Records from a data collection
◆ ◆ ◆
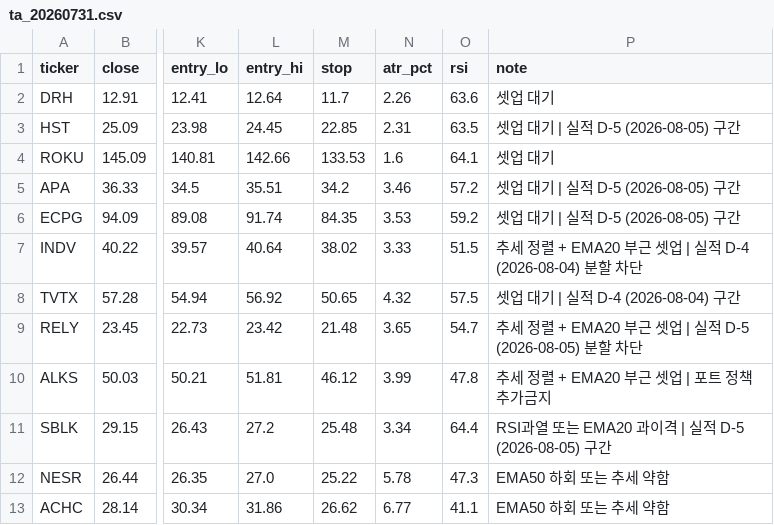
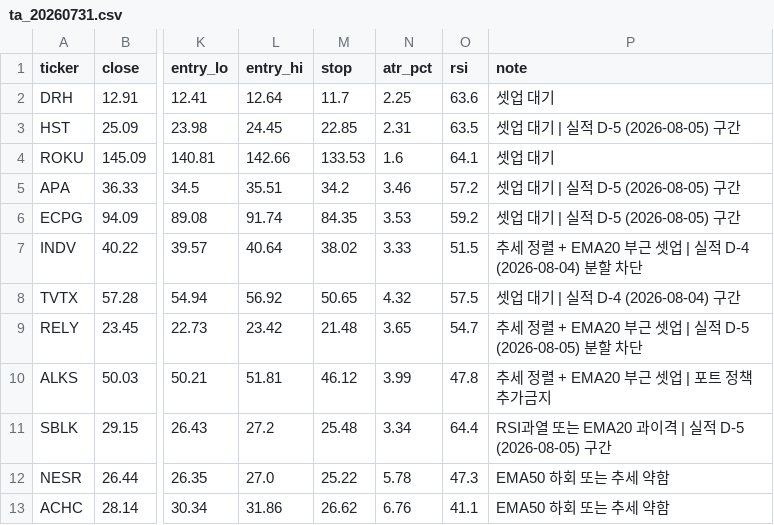
Before and after one commit to Informatica-king/easy-python-project, a CSV file: reports/ta_20260731.csv, drawn as a sheet; only a part is shown, gaps mark what is left out; the diff names each change by its address in the sheet, - before the commit and + after, or states it on an @@ line.

```diff
--- a/reports/ta_20260731.csv
+++ b/reports/ta_20260731.csv
-N2 (atr_pct): 2.26
+N2 (atr_pct): 2.25
-N13 (atr_pct): 6.77
+N13 (atr_pct): 6.76
```
Also changed, not shown: 5 other files.
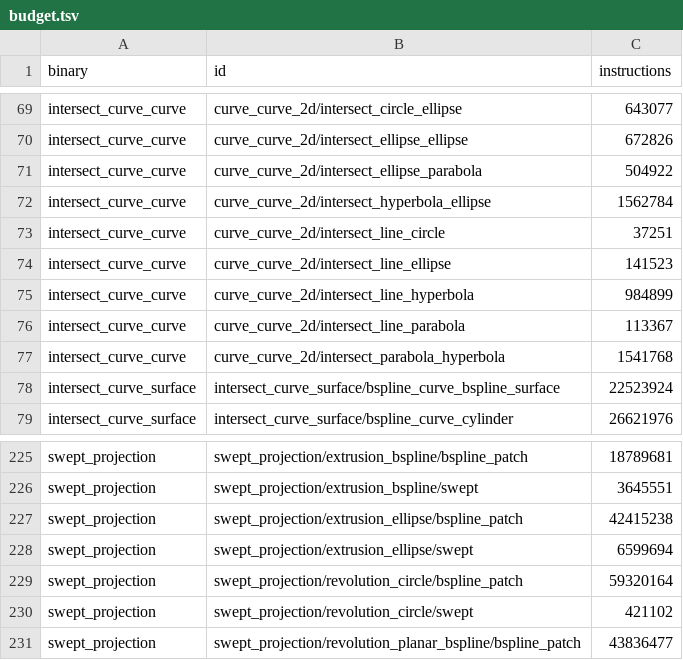
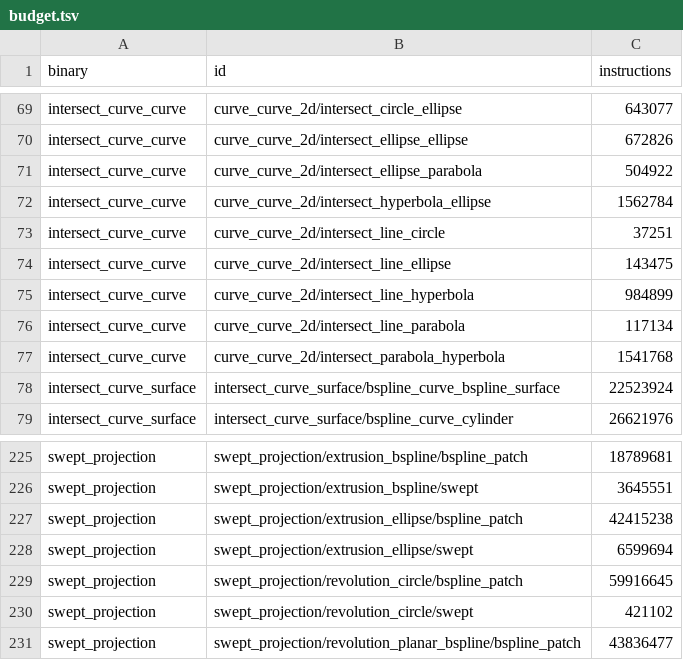
Before and after one commit to geomcore/geomcore, a TSV file: benches/budget.tsv, drawn as a sheet; only a part is shown, gaps mark what is left out.

```diff
--- a/benches/budget.tsv
+++ b/benches/budget.tsv
@@ -73,5 +73,5 @@ intersect_curve_curve	curve_curve_2d/intersect_hyperbola_ellipse	1562784
 intersect_curve_curve	curve_curve_2d/intersect_line_circle	37251
-intersect_curve_curve	curve_curve_2d/intersect_line_ellipse	141523
+intersect_curve_curve	curve_curve_2d/intersect_line_ellipse	143475
 intersect_curve_curve	curve_curve_2d/intersect_line_hyperbola	984899
-intersect_curve_curve	curve_curve_2d/intersect_line_parabola	113367
+intersect_curve_curve	curve_curve_2d/intersect_line_parabola	117134
 intersect_curve_curve	curve_curve_2d/intersect_parabola_hyperbola	1541768
@@ -228,3 +228,3 @@ swept_projection	swept_projection/extrusion_ellipse/bspline_patch	42415238
 swept_projection	swept_projection/extrusion_ellipse/swept	6599694
-swept_projection	swept_projection/revolution_circle/bspline_patch	59320164
+swept_projection	swept_projection/revolution_circle/bspline_patch	59916645
 swept_projection	swept_projection/revolution_circle/swept	421102
```
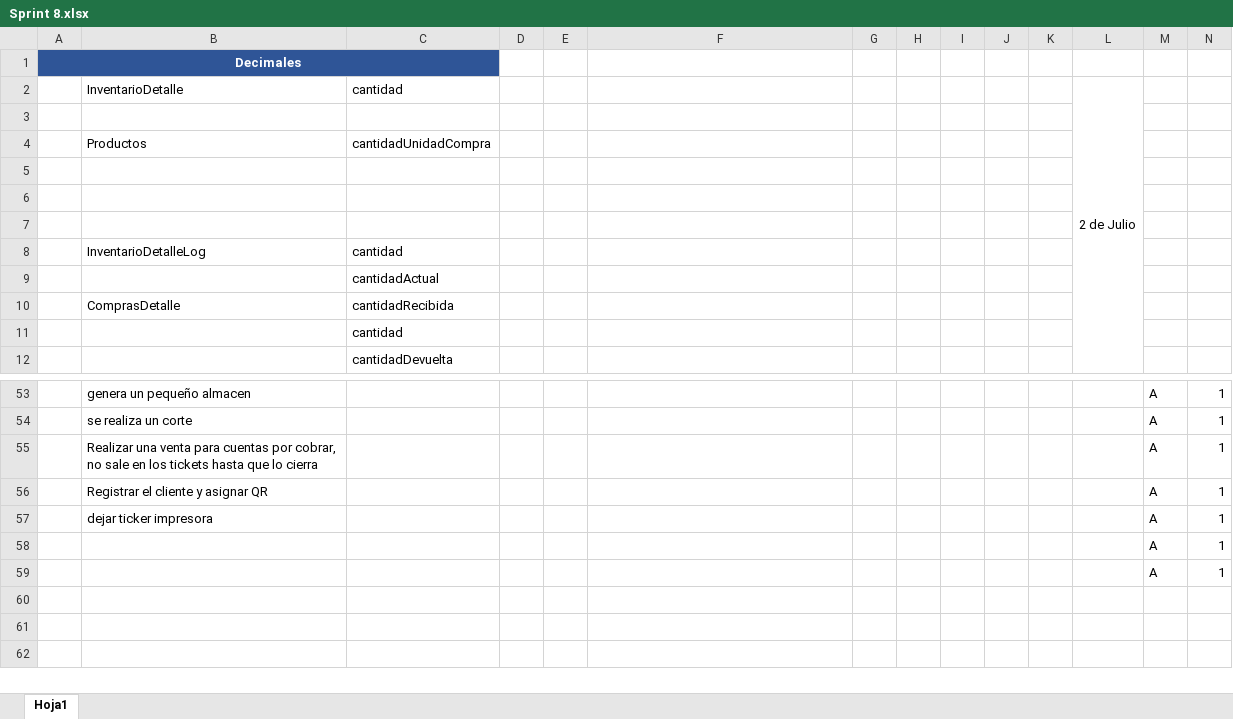
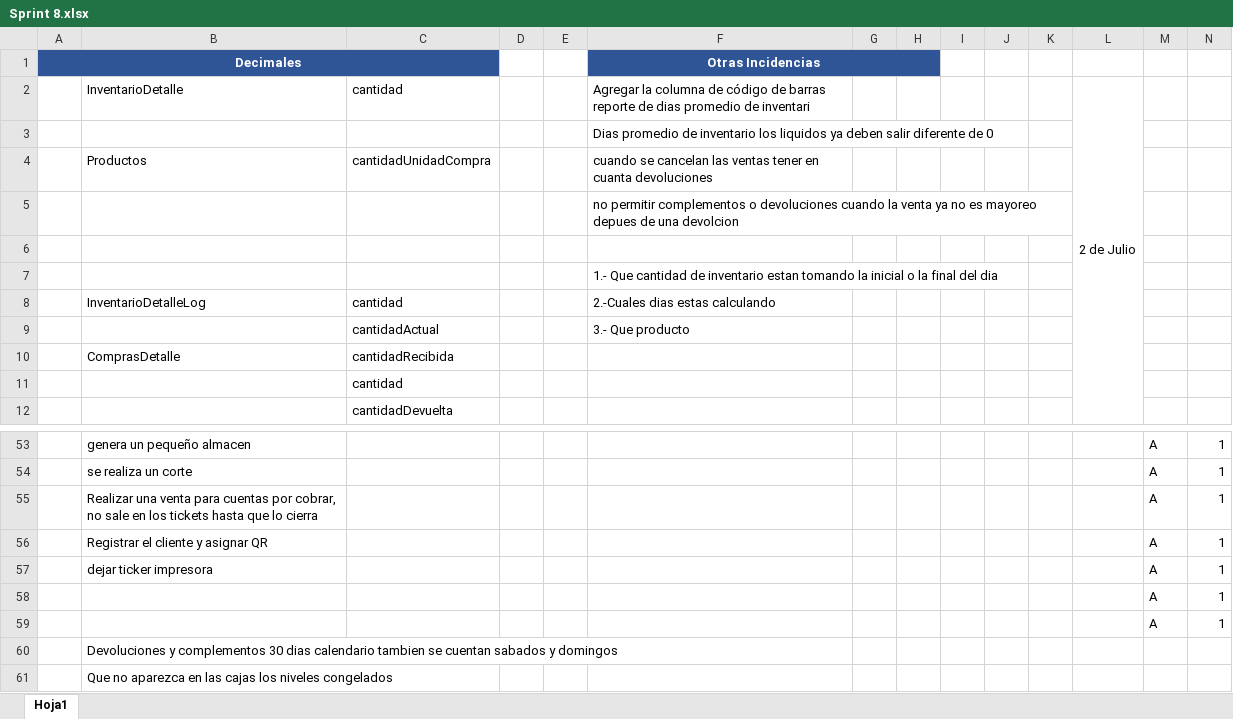
Before and after one commit to varCloud/comercializadora, an Excel workbook: Analisis/SPRINTs/Sprint 8.xlsx, sheet Hoja1, drawn as a sheet; only a part is shown, gaps mark what is left out; values as stored, in another font and other column widths than the file's, no borders; removed rows and columns are numbered as before the commit, all else as after; rows hold the shown columns only; the diff names each change by its address in the sheet, - before the commit and + after, or states it on an @@ line.

```diff
--- a/Analisis/SPRINTs/Sprint 8.xlsx (sheet Hoja1)
+++ b/Analisis/SPRINTs/Sprint 8.xlsx (sheet Hoja1)
-F1: (empty)
+F1: Otras Incidencias
-F1:H1 fill: none
+F1:H1 fill: #2F5597
+F1:H1 merged
-F2 (Otras Incidencias): (empty)
+F2 (Otras Incidencias): Agregar la columna de código de barras reporte de dias promedio de inventari
+row 3:  |  |  |  |  | Dias promedio de inventario los liquidos ya deben salir diferente de 0
+row 4:  | Productos | cantidadUnidadCompra |  |  | cuando se cancelan las ventas tener en cuanta devoluciones
+row 5:  |  |  |  |  | no permitir complementos o devoluciones cuando la venta ya no es mayoreo depues de una devolcion
-row 4:  | Productos | cantidadUnidadCompra
-F7 (Otras Incidencias): (empty)
+F7 (Otras Incidencias): 1.- Que cantidad de inventario estan tomando la inicial o la final del dia
-row 6: (empty)
-row 7: (empty)
-F8 (Otras Incidencias): (empty)
+F8 (Otras Incidencias): 2.-Cuales dias estas calculando
-F9 (Otras Incidencias): (empty)
+F9 (Otras Incidencias): 3.- Que producto
+row 60:  | Devoluciones y complementos 30 dias calendario tambien se cuentan sabados y domingos
+row 61:  | Que no aparezca en las cajas los niveles congelados
```
Also changed, not shown: 6 other files.
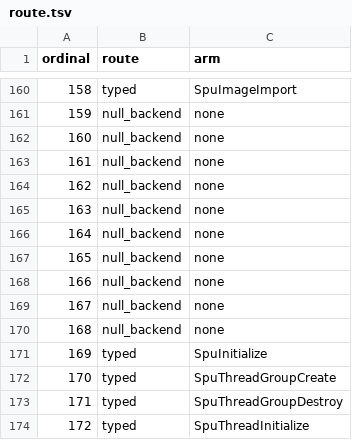
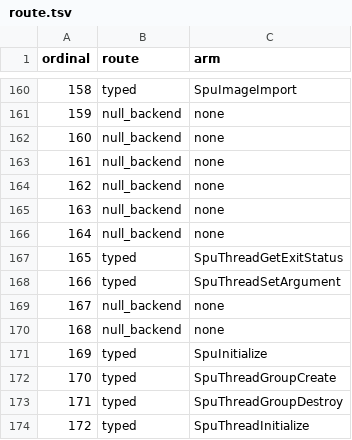
Before and after one commit to RoyalAce22/CellGov, a TSV file: docs/lv2/tables/route.tsv, drawn as a sheet; only a part is shown, gaps mark what is left out.

```diff
--- a/docs/lv2/tables/route.tsv
+++ b/docs/lv2/tables/route.tsv
@@ -166,4 +166,4 @@ ordinal	route	arm
 164	null_backend	none
-165	null_backend	none
-166	null_backend	none
+165	typed	SpuThreadGetExitStatus
+166	typed	SpuThreadSetArgument
 167	null_backend	none
```
Also changed, not shown: docs/lv2/tables/arm.tsv, docs/lv2/tables/behavior.tsv, 33 other files.
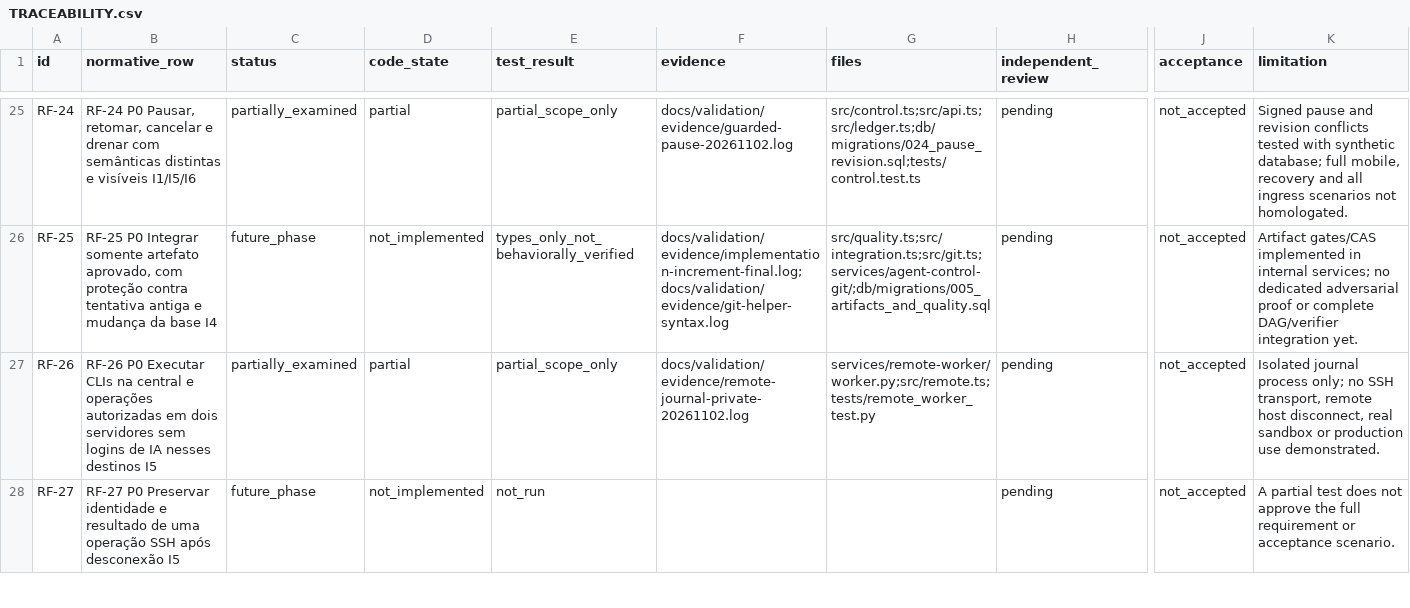
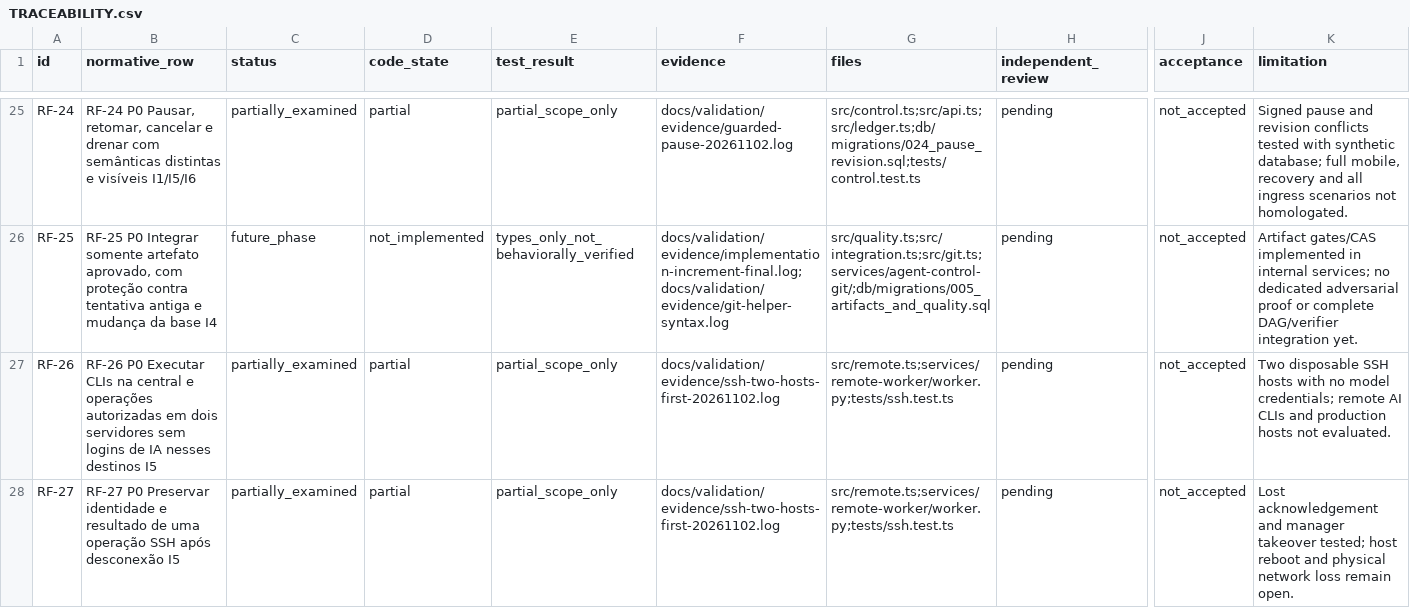
Before and after one commit to TavaresEnok/Agent-control, a CSV file: docs/validation/TRACEABILITY.csv, drawn as a sheet; only a part is shown, gaps mark what is left out; the diff covers the shown part only; the diff names each change by its address in the sheet, - before the commit and + after, or states it on an @@ line.

Commit message:
Add isolated synthetic implementation and two-host SSH lab proof

```diff
--- a/docs/validation/TRACEABILITY.csv
+++ b/docs/validation/TRACEABILITY.csv
-F27 (evidence): docs/validation/evidence/remote-journal-private-20261102.log
+F27 (evidence): docs/validation/evidence/ssh-two-hosts-first-20261102.log
-G27 (files): services/remote-worker/worker.py;src/remote.ts;tests/remote_worker_test.py
+G27 (files): src/remote.ts;services/remote-worker/worker.py;tests/ssh.test.ts
-K27 (limitation): Isolated journal process only; no SSH transport, remote host disconnect, real sandbox or production use demonstrated.
+K27 (limitation): Two disposable SSH hosts with no model credentials; remote AI CLIs and production hosts not evaluated.
-C28 (status): future_phase
+C28 (status): partially_examined
-D28 (code_state): not_implemented
+D28 (code_state): partial
-E28 (test_result): not_run
+E28 (test_result): partial_scope_only
-F28 (evidence): (empty)
+F28 (evidence): docs/validation/evidence/ssh-two-hosts-first-20261102.log
-G28 (files): (empty)
+G28 (files): src/remote.ts;services/remote-worker/worker.py;tests/ssh.test.ts
-K28 (limitation): A partial test does not approve the full requirement or acceptance scenario.
+K28 (limitation): Lost acknowledgement and manager takeover tested; host reboot and physical network loss remain open.
```
Also changed, not shown: 18 edited cells elsewhere in this file, 34 other files.
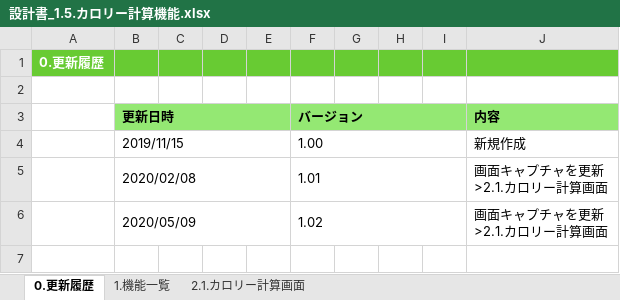
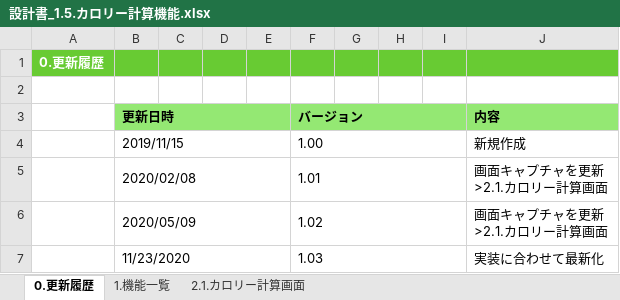
Before and after one commit to kohei-okazaki/work-3g, an Excel workbook: ha-asset/01_design/01_dashboard/設計書_1.5.カロリー計算機能.xlsx, sheet 0.更新履歴, drawn as a sheet; values as stored, in another font and other column widths than the file's, no borders; the diff names each change by its address in the sheet, - before the commit and + after, or states it on an @@ line.

```diff
--- a/ha-asset/01_design/01_dashboard/設計書_1.5.カロリー計算機能.xlsx (sheet 0.更新履歴)
+++ b/ha-asset/01_design/01_dashboard/設計書_1.5.カロリー計算機能.xlsx (sheet 0.更新履歴)
+row 7:  | 11/23/2020 |  |  |  | 1.03 |  |  |  | 実装に合わせて最新化
```
Also changed, not shown: sheet 2.1.カロリー計算画面.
◆ ◆ ◆
## [ACTIVITY]
Return all the data above as written, leaving out only the pictures.

## [RESPONSE AREA]
Before and after one commit to Informatica-king/easy-python-project, a CSV file: reports/ta_20260731.csv, drawn as a sheet; only a part is shown, gaps mark what is left out; the diff names each change by its address in the sheet, - before the commit and + after, or states it on an @@ line.

```diff
--- a/reports/ta_20260731.csv
+++ b/reports/ta_20260731.csv
-N2 (atr_pct): 2.26
+N2 (atr_pct): 2.25
-N13 (atr_pct): 6.77
+N13 (atr_pct): 6.76
```
Also changed, not shown: 5 other files.
Before and after one commit to geomcore/geomcore, a TSV file: benches/budget.tsv, drawn as a sheet; only a part is shown, gaps mark what is left out.

```diff
--- a/benches/budget.tsv
+++ b/benches/budget.tsv
@@ -73,5 +73,5 @@ intersect_curve_curve	curve_curve_2d/intersect_hyperbola_ellipse	1562784
 intersect_curve_curve	curve_curve_2d/intersect_line_circle	37251
-intersect_curve_curve	curve_curve_2d/intersect_line_ellipse	141523
+intersect_curve_curve	curve_curve_2d/intersect_line_ellipse	143475
 intersect_curve_curve	curve_curve_2d/intersect_line_hyperbola	984899
-intersect_curve_curve	curve_curve_2d/intersect_line_parabola	113367
+intersect_curve_curve	curve_curve_2d/intersect_line_parabola	117134
 intersect_curve_curve	curve_curve_2d/intersect_parabola_hyperbola	1541768
@@ -228,3 +228,3 @@ swept_projection	swept_projection/extrusion_ellipse/bspline_patch	42415238
 swept_projection	swept_projection/extrusion_ellipse/swept	6599694
-swept_projection	swept_projection/revolution_circle/bspline_patch	59320164
+swept_projection	swept_projection/revolution_circle/bspline_patch	59916645
 swept_projection	swept_projection/revolution_circle/swept	421102
```
Before and after one commit to varCloud/comercializadora, an Excel workbook: Analisis/SPRINTs/Sprint 8.xlsx, sheet Hoja1, drawn as a sheet; only a part is shown, gaps mark what is left out; values as stored, in another font and other column widths than the file's, no borders; removed rows and columns are numbered as before the commit, all else as after; rows hold the shown columns only; the diff names each change by its address in the sheet, - before the commit and + after, or states it on an @@ line.

```diff
--- a/Analisis/SPRINTs/Sprint 8.xlsx (sheet Hoja1)
+++ b/Analisis/SPRINTs/Sprint 8.xlsx (sheet Hoja1)
-F1: (empty)
+F1: Otras Incidencias
-F1:H1 fill: none
+F1:H1 fill: #2F5597
+F1:H1 merged
-F2 (Otras Incidencias): (empty)
+F2 (Otras Incidencias): Agregar la columna de código de barras reporte de dias promedio de inventari
+row 3:  |  |  |  |  | Dias promedio de inventario los liquidos ya deben salir diferente de 0
+row 4:  | Productos | cantidadUnidadCompra |  |  | cuando se cancelan las ventas tener en cuanta devoluciones
+row 5:  |  |  |  |  | no permitir complementos o devoluciones cuando la venta ya no es mayoreo depues de una devolcion
-row 4:  | Productos | cantidadUnidadCompra
-F7 (Otras Incidencias): (empty)
+F7 (Otras Incidencias): 1.- Que cantidad de inventario estan tomando la inicial o la final del dia
-row 6: (empty)
-row 7: (empty)
-F8 (Otras Incidencias): (empty)
+F8 (Otras Incidencias): 2.-Cuales dias estas calculando
-F9 (Otras Incidencias): (empty)
+F9 (Otras Incidencias): 3.- Que producto
+row 60:  | Devoluciones y complementos 30 dias calendario tambien se cuentan sabados y domingos
+row 61:  | Que no aparezca en las cajas los niveles congelados
```
Also changed, not shown: 6 other files.
Before and after one commit to RoyalAce22/CellGov, a TSV file: docs/lv2/tables/route.tsv, drawn as a sheet; only a part is shown, gaps mark what is left out.

```diff
--- a/docs/lv2/tables/route.tsv
+++ b/docs/lv2/tables/route.tsv
@@ -166,4 +166,4 @@ ordinal	route	arm
 164	null_backend	none
-165	null_backend	none
-166	null_backend	none
+165	typed	SpuThreadGetExitStatus
+166	typed	SpuThreadSetArgument
 167	null_backend	none
```
Also changed, not shown: docs/lv2/tables/arm.tsv, docs/lv2/tables/behavior.tsv, 33 other files.
Before and after one commit to TavaresEnok/Agent-control, a CSV file: docs/validation/TRACEABILITY.csv, drawn as a sheet; only a part is shown, gaps mark what is left out; the diff covers the shown part only; the diff names each change by its address in the sheet, - before the commit and + after, or states it on an @@ line.

Commit message:
Add isolated synthetic implementation and two-host SSH lab proof

```diff
--- a/docs/validation/TRACEABILITY.csv
+++ b/docs/validation/TRACEABILITY.csv
-F27 (evidence): docs/validation/evidence/remote-journal-private-20261102.log
+F27 (evidence): docs/validation/evidence/ssh-two-hosts-first-20261102.log
-G27 (files): services/remote-worker/worker.py;src/remote.ts;tests/remote_worker_test.py
+G27 (files): src/remote.ts;services/remote-worker/worker.py;tests/ssh.test.ts
-K27 (limitation): Isolated journal process only; no SSH transport, remote host disconnect, real sandbox or production use demonstrated.
+K27 (limitation): Two disposable SSH hosts with no model credentials; remote AI CLIs and production hosts not evaluated.
-C28 (status): future_phase
+C28 (status): partially_examined
-D28 (code_state): not_implemented
+D28 (code_state): partial
-E28 (test_result): not_run
+E28 (test_result): partial_scope_only
-F28 (evidence): (empty)
+F28 (evidence): docs/validation/evidence/ssh-two-hosts-first-20261102.log
-G28 (files): (empty)
+G28 (files): src/remote.ts;services/remote-worker/worker.py;tests/ssh.test.ts
-K28 (limitation): A partial test does not approve the full requirement or acceptance scenario.
+K28 (limitation): Lost acknowledgement and manager takeover tested; host reboot and physical network loss remain open.
```
Also changed, not shown: 18 edited cells elsewhere in this file, 34 other files.
Before and after one commit to kohei-okazaki/work-3g, an Excel workbook: ha-asset/01_design/01_dashboard/設計書_1.5.カロリー計算機能.xlsx, sheet 0.更新履歴, drawn as a sheet; values as stored, in another font and other column widths than the file's, no borders; the diff names each change by its address in the sheet, - before the commit and + after, or states it on an @@ line.

```diff
--- a/ha-asset/01_design/01_dashboard/設計書_1.5.カロリー計算機能.xlsx (sheet 0.更新履歴)
+++ b/ha-asset/01_design/01_dashboard/設計書_1.5.カロリー計算機能.xlsx (sheet 0.更新履歴)
+row 7:  | 11/23/2020 |  |  |  | 1.03 |  |  |  | 実装に合わせて最新化
```
Also changed, not shown: sheet 2.1.カロリー計算画面.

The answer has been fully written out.